Here, then, is a living monument for the man of science to study; absurd as it may seem, there are hundreds who will unhesitatingly vouch for the truth of this statement. Volumes of gas and smoke escape at the drawing and recharging of the retorts, a large portion of which passed between the leaves and branches without molesting them the least.

Flowers and shrubs thrive in the vicinity of the gas work, and we have seen a large group of the finer species of bedding plants perfecting their foliage and blossoms with health and vigor in' the distance of sixteen feet from the gas purifier.

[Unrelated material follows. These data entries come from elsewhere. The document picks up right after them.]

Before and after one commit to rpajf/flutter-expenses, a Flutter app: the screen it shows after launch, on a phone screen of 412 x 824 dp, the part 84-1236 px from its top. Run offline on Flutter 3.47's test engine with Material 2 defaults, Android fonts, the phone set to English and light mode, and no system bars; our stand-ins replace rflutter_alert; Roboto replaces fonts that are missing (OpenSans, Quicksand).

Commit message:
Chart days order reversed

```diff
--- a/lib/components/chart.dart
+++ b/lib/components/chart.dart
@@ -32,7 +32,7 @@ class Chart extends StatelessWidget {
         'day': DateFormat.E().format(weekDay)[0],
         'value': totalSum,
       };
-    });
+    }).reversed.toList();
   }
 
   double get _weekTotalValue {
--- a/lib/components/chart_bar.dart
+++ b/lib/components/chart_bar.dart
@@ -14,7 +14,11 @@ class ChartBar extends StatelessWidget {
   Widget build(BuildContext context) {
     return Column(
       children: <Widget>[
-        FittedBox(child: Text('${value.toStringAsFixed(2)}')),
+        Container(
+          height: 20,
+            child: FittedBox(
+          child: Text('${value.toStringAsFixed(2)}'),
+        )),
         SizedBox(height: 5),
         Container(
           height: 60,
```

In the suburbs of this city a gas apparatus is surrounded by cherry trees; escaping gas and smoke pass between the branches and leaves continually, yet these trees bear a heavy crop of fruit annually. The writer has time and again stood on the roof of this gas house and picked baskets full of rich and juicy cherries from the surrounding branches.

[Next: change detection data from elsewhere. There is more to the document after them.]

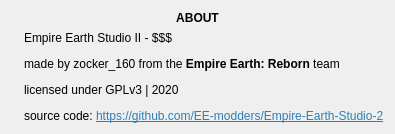
Old version of the form src/lib/aboutWindow.ui in the repository EE-modders/Empire-Earth-Studio-2.
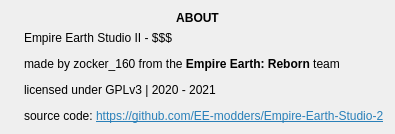
New version of the form. Icons and pictures are not drawn.

The edit to the form file:
```diff
--- a/src/lib/aboutWindow.ui
+++ b/src/lib/aboutWindow.ui
@@ -64,7 +64,7 @@
      <item>
       <widget class="QLabel" name="about_maintext">
        <property name="text">
-        <string>&lt;html&gt;&lt;head/&gt;&lt;body&gt;&lt;p&gt;Empire Earth Studio II - $$$&lt;/p&gt;&lt;p&gt;made by zocker_160 from the &lt;span style=&quot; font-weight:600;&quot;&gt;Empire Earth: Reborn&lt;/span&gt; team&lt;/p&gt;&lt;p&gt;licensed under GPLv3 | 2020&lt;/p&gt;&lt;p&gt;source code: &lt;a href=&quot;https://github.com/EE-modders/Empire-Earth-Studio-2&quot;&gt;&lt;span style=&quot; text-decoration: underline; color:#2980b9;&quot;&gt;https://github.com/EE-modders/Empire-Earth-Studio-2&lt;/span&gt;&lt;/a&gt;&lt;/p&gt;&lt;/body&gt;&lt;/html&gt;</string>
+        <string>&lt;html&gt;&lt;head/&gt;&lt;body&gt;&lt;p&gt;Empire Earth Studio II - $$$&lt;/p&gt;&lt;p&gt;made by zocker_160 from the &lt;span style=&quot; font-weight:600;&quot;&gt;Empire Earth: Reborn&lt;/span&gt; team&lt;/p&gt;&lt;p&gt;licensed under GPLv3 | 2020 - 2021&lt;/p&gt;&lt;p&gt;source code: &lt;a href=&quot;https://github.com/EE-modders/Empire-Earth-Studio-2&quot;&gt;&lt;span style=&quot; text-decoration: underline; color:#2980b9;&quot;&gt;https://github.com/EE-modders/Empire-Earth-Studio-2&lt;/span&gt;&lt;/a&gt;&lt;/p&gt;&lt;/body&gt;&lt;/html&gt;</string>
        </property>
        <property name="alignment">
         <set>Qt::AlignLeading|Qt::AlignLeft|Qt::AlignTop</set>
```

What is it then that we are to attribute that sickly, shriveled condition of trees in this city to? The pretending scientist will answer gas, while the more rational practicer will answer dirt, soot and dust, washed by drizzling rains into the interstices of the bark, stifling the pores and thereby depriving the trees of their breathing facilities. Why not economize a portion of the water so lavishly wasted in cleansing the pavement under those dirty trees? Why not direct the nozzle of the hose towards them? they are stifled and gasping for breath - let the water play with force against the bark, leaves and branches. This will animate new life, encourage growth, health and vigor, and help to dislodge any pests that are inclined to feed on the foliage.

The Gardener's Monthly enlightens us in following mode: Trees die for want of nourishment, being planted on sidewalks that have been graded up with coal ashes and other refuse, without sufficient soil being put to support them - they grow a little at first, and then gradually dwindle away.

We have seen trees grow luxuriantly in coal yards, where cart loads of coal dust could be shoveled off their roots. We can also affirm from practical experiences, that refuses of lime, mortar, saw dust, wood chips, shavings, etc., mixed in the grade with sand, ashes, muck, clay, street sweepings and other rubbishes when packed together under the pavement for a few years will rival the loam of the forest in maintaining the life and vitality of trees. Speaking from a practical standpoint, we can also confidently assert, that trees once taken root in these accumulated ingredients will dwindle away only when stricken with disease from dirt, dust and soot.

The Gardener's Monthly is inclined to condemn the Tulip poplar and Magnolia acuminata on account of their obstinacy to bear . a successful transplanting. Quite obstinate, we will agree, moreover, if laid on the sidewalk for half a day to bleach and then stuck in the ground close to the curb stone like lamps or hitching posts by some quack forester. The Gardener's Monthly further assures us that Lindens, Maples and Chestnuts are sure victims to insects, worms, etc,., and again adds, that Paper mulberry and Silver poplars should be discarded in consequence of their tendency to lean over and heave pavements.

Worms like to dwell among dirty things, you know. Use the hose; a strong stream of water will exterminate both pests and dirt, and float them safely into the sewer. The irregular tendency of the P. mulberry and S. poplar may be attributed to injudicious planting; as the trees grow old their roots cram the space between the curb stone and basement wall of the buildings. Street tree planters should learn how to sink the roots of trees below the lower edge of the curbstone, thus inducing the trees to extend their roots under the whole street.

'Tis now prudent for us to pause with a view to economize space, hoping The Horticulturist, as well as thousands of its readers, will agree that the first thing to be considered in this much agitated city tree question, is the cleansing of the trees.

Cincinnati, Ohio.